◆ TASK STATEMENT ◆
What is needed is an exact copy of the records below, minus any pictures.

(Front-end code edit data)
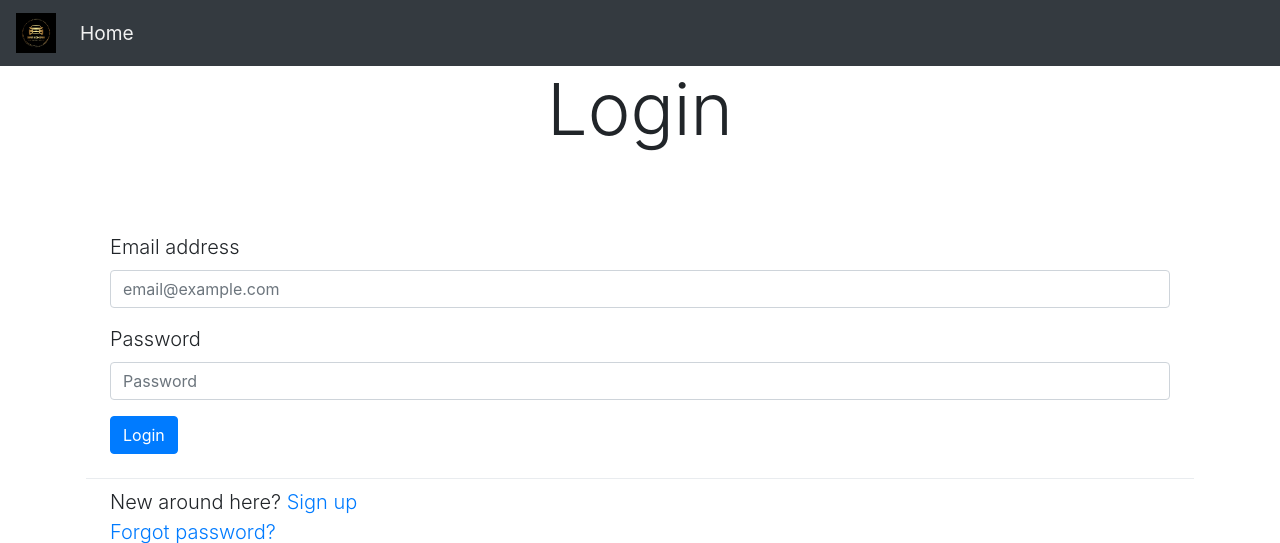
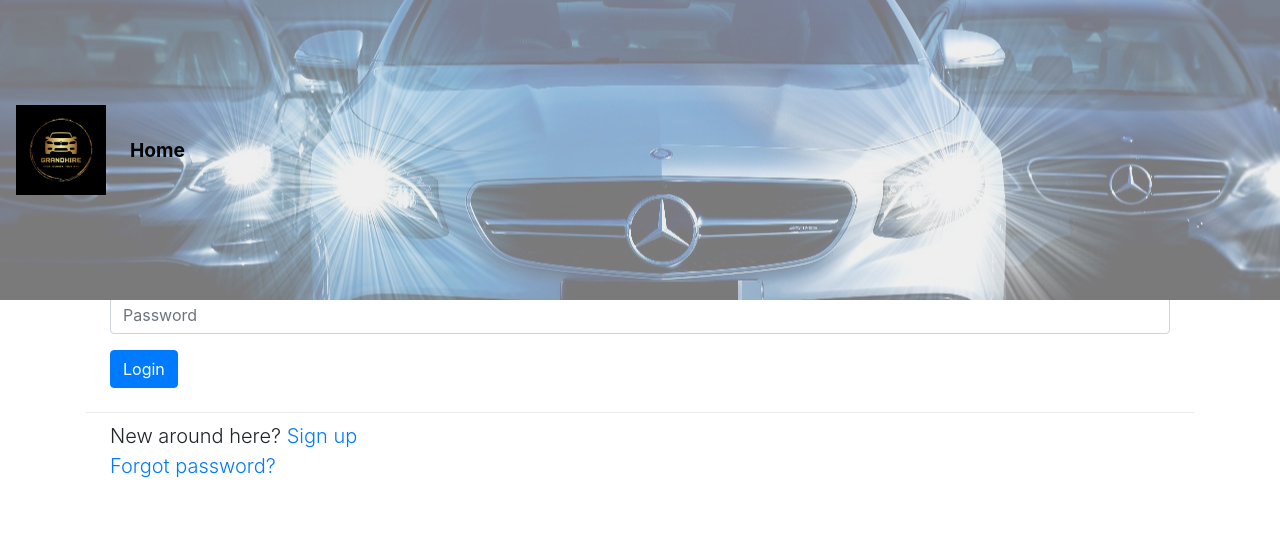
Before and after one commit to Kaumini-Perera/Group-19, a Django app: page /OwnerHome/signin/ in a window 1280 px wide. Shown: the top 543 px of the page. Run offline with Django 4.2, Linux system fonts and the light colour scheme; some libraries are stand-ins or nearby versions.

Commit message:
Updating Templates: CustomerHome

```diff
--- a/vehicle_renting_system/CustomerHome/templates/SignIn.html
+++ b/vehicle_renting_system/CustomerHome/templates/SignIn.html
@@ -23,8 +23,8 @@
 </head>
 
 <body>
-    <nav class="navbar sticky-top navbar-expand-lg navbar-dark bg-dark" style="font-size: larger;">
-        <a href="/"><img class="navbar-brand" src="{% static 'img/Logos/final_logo.png' %}" height="50"></a>
+    <nav class="navbar fixed-top navbar-expand-lg navbar-dark" style="font-size: larger; background: rgba(0, 0, 0, 0.4) url('{% static 'img\bg\bg1.png' %}' ) center center / cover no-repeat; width: 100%; min-height: 300px;">
+        <a href="\"><img class="navbar-brand" src="{% static 'img/Logos/final_logo.png' %}" height="100"></a>
         <button class="navbar-toggler" type="button" data-toggle="collapse" data-target="#navbarSupportedContent" aria-controls="navbarSupportedContent" aria-expanded="false" aria-label="Toggle navigation">
             <span class="navbar-toggler-icon"></span>
         </button>
@@ -32,7 +32,7 @@
         <div class="collapse navbar-collapse" id="navbarSupportedContent">
             <ul class="navbar-nav mr-auto">
                 <li class="nav-item active">
-                    <a class="nav-link" href="/" style=" color: #f1f1f1; ">Home</a>
+                    <a class="nav-link" href="/Home" style="color: #060606;"><b>Home</b></a>
                 </li>
             </ul>
 
--- a/vehicle_renting_system/CustomerHome/templates/register.html
+++ b/vehicle_renting_system/CustomerHome/templates/register.html
@@ -23,8 +23,8 @@
 </head>
 
 <body>
-    <nav class="navbar sticky-top navbar-expand-lg navbar-dark bg-dark" style="font-size: larger;">
-        <a href="/"><img class="navbar-brand" src="{% static 'img/Logos/final_logo.png' %}" height="50"></a>
+    <nav class="navbar fixed-top navbar-expand-lg navbar-dark" style="font-size: larger; background: rgba(0, 0, 0, 0.4) url('{% static 'img\bg\bg1.png' %}' ) center center / cover no-repeat; width: 100%; min-height: 300px;">
+        <a href="\"><img class="navbar-brand" src="{% static 'img/Logos/final_logo.png' %}" height="100"></a>
         <button class="navbar-toggler" type="button" data-toggle="collapse" data-target="#navbarSupportedContent" aria-controls="navbarSupportedContent" aria-expanded="false" aria-label="Toggle navigation">
             <span class="navbar-toggler-icon"></span>
         </button>
@@ -32,7 +32,7 @@
         <div class="collapse navbar-collapse" id="navbarSupportedContent">
             <ul class="navbar-nav mr-auto">
                 <li class="nav-item active">
-                    <a class="nav-link" href="/" style=" color: #f1f1f1; ">Home</a>
+                    <a class="nav-link" href="/Home" style="color: #060606;"><b>Home</b></a>
                 </li>
             </ul>
 
```
Also changed, not shown: vehicle_renting_system/CustomerHome/templates/showdetails_not_login.html (+5 -6 lines).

◆ RESULT BELOW ◆
Before and after one commit to Kaumini-Perera/Group-19, a Django app: page /OwnerHome/signin/ in a window 1280 px wide. Shown: the top 543 px of the page. Run offline with Django 4.2, Linux system fonts and the light colour scheme; some libraries are stand-ins or nearby versions.

Commit message:
Updating Templates: CustomerHome

```diff
--- a/vehicle_renting_system/CustomerHome/templates/SignIn.html
+++ b/vehicle_renting_system/CustomerHome/templates/SignIn.html
@@ -23,8 +23,8 @@
 </head>
 
 <body>
-    <nav class="navbar sticky-top navbar-expand-lg navbar-dark bg-dark" style="font-size: larger;">
-        <a href="/"><img class="navbar-brand" src="{% static 'img/Logos/final_logo.png' %}" height="50"></a>
+    <nav class="navbar fixed-top navbar-expand-lg navbar-dark" style="font-size: larger; background: rgba(0, 0, 0, 0.4) url('{% static 'img\bg\bg1.png' %}' ) center center / cover no-repeat; width: 100%; min-height: 300px;">
+        <a href="\"><img class="navbar-brand" src="{% static 'img/Logos/final_logo.png' %}" height="100"></a>
         <button class="navbar-toggler" type="button" data-toggle="collapse" data-target="#navbarSupportedContent" aria-controls="navbarSupportedContent" aria-expanded="false" aria-label="Toggle navigation">
             <span class="navbar-toggler-icon"></span>
         </button>
@@ -32,7 +32,7 @@
         <div class="collapse navbar-collapse" id="navbarSupportedContent">
             <ul class="navbar-nav mr-auto">
                 <li class="nav-item active">
-                    <a class="nav-link" href="/" style=" color: #f1f1f1; ">Home</a>
+                    <a class="nav-link" href="/Home" style="color: #060606;"><b>Home</b></a>
                 </li>
             </ul>
 
--- a/vehicle_renting_system/CustomerHome/templates/register.html
+++ b/vehicle_renting_system/CustomerHome/templates/register.html
@@ -23,8 +23,8 @@
 </head>
 
 <body>
-    <nav class="navbar sticky-top navbar-expand-lg navbar-dark bg-dark" style="font-size: larger;">
-        <a href="/"><img class="navbar-brand" src="{% static 'img/Logos/final_logo.png' %}" height="50"></a>
+    <nav class="navbar fixed-top navbar-expand-lg navbar-dark" style="font-size: larger; background: rgba(0, 0, 0, 0.4) url('{% static 'img\bg\bg1.png' %}' ) center center / cover no-repeat; width: 100%; min-height: 300px;">
+        <a href="\"><img class="navbar-brand" src="{% static 'img/Logos/final_logo.png' %}" height="100"></a>
         <button class="navbar-toggler" type="button" data-toggle="collapse" data-target="#navbarSupportedContent" aria-controls="navbarSupportedContent" aria-expanded="false" aria-label="Toggle navigation">
             <span class="navbar-toggler-icon"></span>
         </button>
@@ -32,7 +32,7 @@
         <div class="collapse navbar-collapse" id="navbarSupportedContent">
             <ul class="navbar-nav mr-auto">
                 <li class="nav-item active">
-                    <a class="nav-link" href="/" style=" color: #f1f1f1; ">Home</a>
+                    <a class="nav-link" href="/Home" style="color: #060606;"><b>Home</b></a>
                 </li>
             </ul>
 
```
Also changed, not shown: vehicle_renting_system/CustomerHome/templates/showdetails_not_login.html (+5 -6 lines).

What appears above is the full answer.